DIED. JACKSON BECK, 92, versatile master of the microphone for nearly 70 years whose forceful voice introduced the Man of Steel ("Yes, it's Superman, strange visitor from the planet Krypton ...") on more than 1,600 broadcasts of The Adventures of Superman in the 1940s; in New York City. He also played such characters as the Cisco Kid on radio; narrated The March of Time newsreels; and voiced the character of Bluto in nearly 300 Popeye cartoons.

DIED. WILLIAM MITCHELL, 92, food scientist who accidentally invented Pop Rocks, the exploding candy that burst onto the market in 1975; in Stockton, Calif.
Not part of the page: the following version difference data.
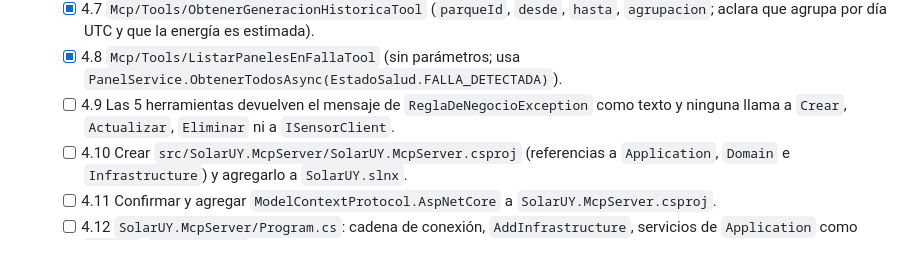
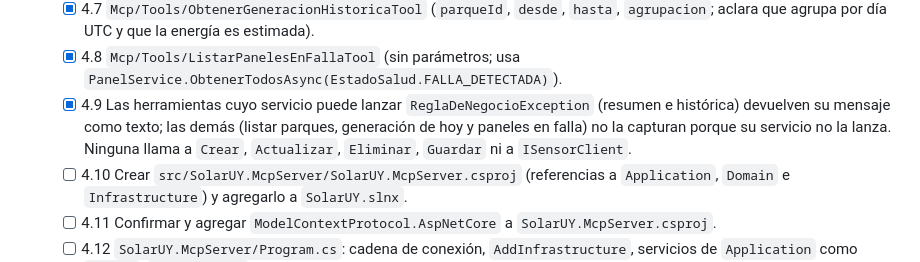
Before and after one commit to 6buriano/.NetSolarUY, a Markdown page: prompting/req011_consultas_lenguaje_natural/tasks.md, the part around the change. Rendered like a GitHub page.

Commit message:
req011 4.9: verificar herramientas de solo lectura

```diff
--- a/prompting/req011_consultas_lenguaje_natural/tasks.md
+++ b/prompting/req011_consultas_lenguaje_natural/tasks.md
@@ -36,7 +36,7 @@
   - [x] 4.6 `Mcp/Tools/ObtenerGeneracionHoyTool` (sin parámetros; aclara que "hoy" es el día de Montevideo y que la energía es estimada).
   - [x] 4.7 `Mcp/Tools/ObtenerGeneracionHistoricaTool` (`parqueId`, `desde`, `hasta`, `agrupacion`; aclara que agrupa por día UTC y que la energía es estimada).
   - [x] 4.8 `Mcp/Tools/ListarPanelesEnFallaTool` (sin parámetros; usa `PanelService.ObtenerTodosAsync(EstadoSalud.FALLA_DETECTADA)`).
-  - [ ] 4.9 Las 5 herramientas devuelven el mensaje de `ReglaDeNegocioException` como texto y ninguna llama a `Crear`, `Actualizar`, `Eliminar` ni a `ISensorClient`.
+  - [x] 4.9 Las herramientas cuyo servicio puede lanzar `ReglaDeNegocioException` (resumen e histórica) devuelven su mensaje como texto; las demás (listar parques, generación de hoy y paneles en falla) no la capturan porque su servicio no la lanza. Ninguna llama a `Crear`, `Actualizar`, `Eliminar`, `Guardar` ni a `ISensorClient`.
   - [ ] 4.10 Crear `src/SolarUY.McpServer/SolarUY.McpServer.csproj` (referencias a `Application`, `Domain` e `Infrastructure`) y agregarlo a `SolarUY.slnx`.
   - [ ] 4.11 Confirmar y agregar `ModelContextProtocol.AspNetCore` a `SolarUY.McpServer.csproj`.
   - [ ] 4.12 `SolarUY.McpServer/Program.cs`: cadena de conexión, `AddInfrastructure`, servicios de `Application` como `Scoped`, `TimeProvider`, las 5 herramientas y el endpoint HTTP sin sesión.
```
During 35 years as a chemist for General Foods, he patented more than 70 inventions, including concoctions that led to the development of Cool Whip, quick-set Jell-O gelatin and the drink mix Tang. In the 1950s, while attempting to create an instant soft drink, he discovered Pop Rocks when he placed sugar flavoring mixed with carbon dioxide on his tongue.

DIED. CARMINE DE SAPIO, 95, who ruled New York politics as the last boss of Tammany Hall; in New York City. He rose through the ranks as a messenger boy for political captains and ensured that the most politically deserving, needy families received their holiday food baskets. As head of the New York organization in the 1950s, he handpicked Robert F. Wagner Jr. as mayor and W. Averell Harriman as Governor and, some said, could have named the Democratic presidential nominee. But by the late 1960s he had been denounced as authoritarian, convicted of petty bribery and defeated in local elections.